Your output should be each line from the material below that has the word "function".

__Records for the exercise__
╭──
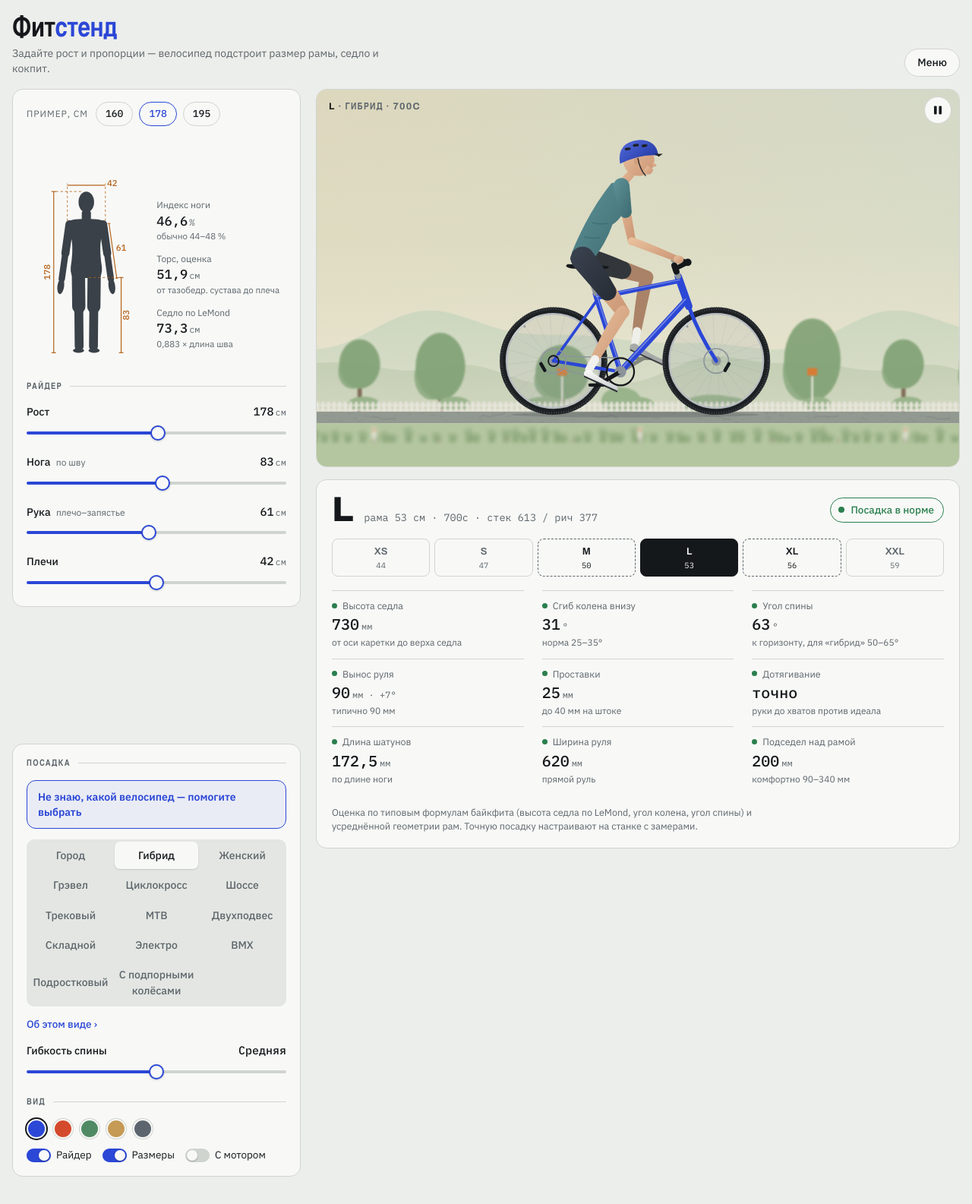
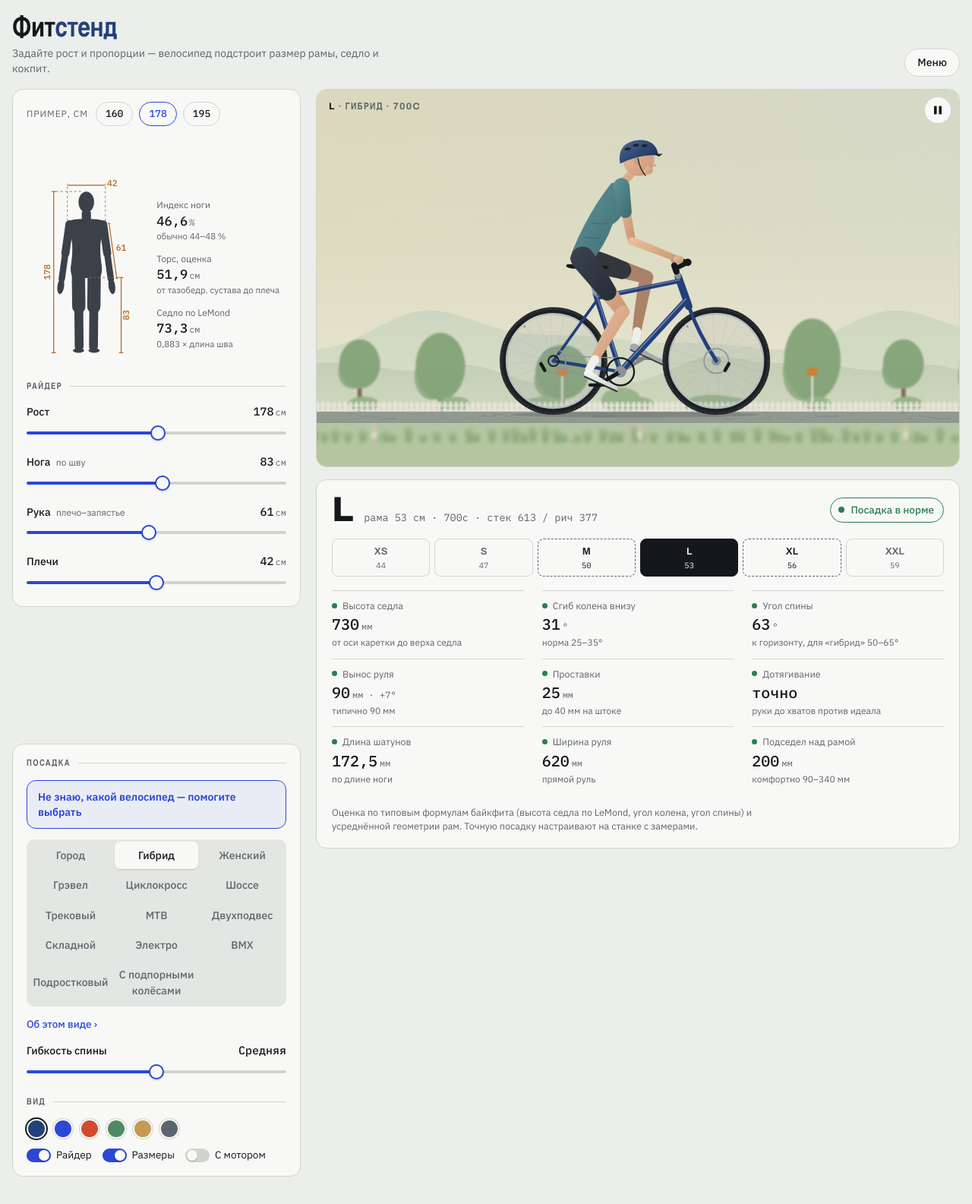
Before and after one commit to VladimirZhuk07/fitstand, a plain HTML site: page index.html in a window 1280 px wide. Shown: the whole page at 76% size. Drawn offline with Linux system fonts and the light colour scheme; animation ran at ten frames a second.

Commit message:
feat(main): every style has its own frame colour
Co-Authored-By: Claude Sonnet 5.5 <noreply@anthropic.com>

```diff
--- a/index.html
+++ b/index.html
@@ -585,12 +585,14 @@ const reduceMotion=window.matchMedia&&matchMedia('(prefers-reduced-motion: reduc
 
 const PRESETS=[{H:160,I:74,A:54,W:37},{H:178,I:83,A:61,W:42},{H:195,I:92,A:67,W:46}];
 const COLORS=[['#2B47D6','Кобальт'],['#D44A2C','Сигнальный'],['#4F8A64','Шалфей'],['#C59A55','Песок'],['#5C656E','Графит']];
+// every style has its own frame colour; the first swatch shows it, the basic colours stay as alternatives
+const STYLE_COLOR={city:['#2E3237','Чёрный'],hybrid:['#23407A','Тёмно-синий'],women:['#4FB8D6','Голубой'],gravel:['#2E3237','Чёрный'],cx:['#2B5FB8','Синий'],road:['#2E3237','Чёрный'],track:['#8CCB2E','Салатовый'],mtb:['#2E3237','Чёрный'],fullsus:['#2E3237','Чёрный'],folding:['#5A6E82','Сине-серый'],ebike:['#2E3237','Чёрный'],bmx:['#8A8A3A','Оливковый'],teen:['#E8C21C','Жёлтый'],kidTraining:['#2E3237','Чёрный']};
 const FLEX=['Низкая','Ниже средней','Средняя','Хорошая','Отличная'];
-const DEFAULTS={H:178,I:83,A:61,W:42,flex:3,style:'hybrid',color:COLORS[0][0],rider:true,dims:true,motor:false,quiz:null,health:null,healthOn:true,playing:!reduceMotion};
+const DEFAULTS={H:178,I:83,A:61,W:42,flex:3,style:'hybrid',color:STYLE_COLOR.hybrid[0],rider:true,dims:true,motor:false,quiz:null,health:null,healthOn:true,playing:!reduceMotion};
 const SAVE_KEY='fitstand:v1';
 let saved=null; try{saved=localStorage.getItem(SAVE_KEY);}catch(e){}
 const FIT_ONLY=Object.fromEntries(FIT_STYLES.map(s=>[s,STYLES[s]]));
-const state=loadSaved(saved,DEFAULTS,FIT_ONLY,COLORS.map(c=>c[0]));
+const state=loadSaved(saved,DEFAULTS,FIT_ONLY,[...COLORS.map(c=>c[0]),...Object.values(STYLE_COLOR).map(v=>v[0])]);
 // a kids' style takes only the child's height; its other measures come from riderOf
 const kidOf=s=>STYLES[s].kidFit||null;
 let saveT=0;
@@ -643,17 +645,32 @@ function syncStyle(){
   const eb=!!STYLES[state.style].motor;
   $('#tMotor').checked=eb||state.motor; $('#tMotor').disabled=eb;
   syncHealth();
+  syncSwatches();
 }
-document.querySelectorAll('#seg button').forEach(b=>b.addEventListener('click',()=>{state.style=b.dataset.style;syncStyle();changed();}));
+// the first swatch follows the style; the checked one is whichever matches the frame colour
+function syncSwatches(){
+  const [c,n]=STYLE_COLOR[state.style], first=$('#sw').firstElementChild;
+  first.style.setProperty('--c',c);first.setAttribute('aria-label',n);first.title=n;first.dataset.color=c;
+  let hit=false;
+  $('#sw').querySelectorAll('button').forEach(x=>{const on=!hit&&x.dataset.color===state.color;hit=hit||on;x.setAttribute('aria-checked',String(on));});
+}
+// a style switch sets the frame to the style's colour; reloading the page keeps the saved colour
+function setStyle(s){
+  if(s===state.style)return;
+  state.style=s;state.color=STYLE_COLOR[s][0];
+  document.documentElement.style.setProperty('--frame',state.color);
+}
+function pickStyle(s){setStyle(s);syncStyle();changed();}
+document.querySelectorAll('#seg button').forEach(b=>b.addEventListener('click',()=>pickStyle(b.dataset.style)));
 $('#seg').addEventListener('keydown',e=>{
   if(!['ArrowLeft','ArrowRight'].includes(e.key))return;
   const bs=[...document.querySelectorAll('#seg button')];let i=bs.findIndex(x=>x.dataset.style===state.style);
   i=(i+(e.key==='ArrowRight'?1:-1)+bs.length)%bs.length;bs[i].click();bs[i].focus();e.preventDefault();
 });
 const sw=$('#sw');
-COLORS.forEach(([c,n])=>{const b=document.createElement('button');b.setAttribute('role','radio');b.setAttribute('aria-label',n);b.title=n;b.style.setProperty('--c',c);
-  b.setAttribute('aria-checked',String(c===state.color));
-  b.addEventListener('click',()=>{state.color=c;document.documentElement.style.setProperty('--frame',c);sw.querySelectorAll('button').forEach(x=>x.setAttribute('aria-checked',String(x===b)));save();});
+[[STYLE_COLOR[state.style][0],STYLE_COLOR[state.style][1],true],...COLORS].forEach(([c,n,own])=>{const b=document.createElement('button');b.setAttribute('role','radio');b.setAttribute('aria-label',n);b.title=n;b.style.setProperty('--c',c);
+  b.dataset.color=c; if(own)b.setAttribute('data-style-color','');
+  b.addEventListener('click',()=>{state.color=b.dataset.color;document.documentElement.style.setProperty('--frame',state.color);syncSwatches();save();});
   sw.appendChild(b);});
 const bikeSvg=$('#bike');
 $('#tRider').addEventListener('change',e=>{state.rider=e.target.checked;bikeSvg.classList.toggle('no-rider',!state.rider);changed();});
@@ -867,7 +884,7 @@ window.fitstand={
   getState:()=>JSON.parse(JSON.stringify(state)),
   applyStyle(style,motor,health){
     if(!FIT_STYLES.includes(style))return;
-    state.style=style;state.motor=!!motor;
+    setStyle(style);state.motor=!!motor;
     if(health!==undefined){state.health=health?{upright:health.upright||0,barUp:health.barUp||0,crankMax:health.crankMax??null,stepThrough:!!health.stepThrough,gear:[...(health.gear||[])]}:null;state.healthOn=true;}
     syncStyle();dirty=true;changed();
   },
```
Also changed, not shown: tests/page.test.js (+36 -0 lines).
╰──
__Your response__
@@ -643,17 +645,32 @@ function syncStyle(){
+function syncSwatches(){
+function setStyle(s){
+function pickStyle(s){setStyle(s);syncStyle();changed();}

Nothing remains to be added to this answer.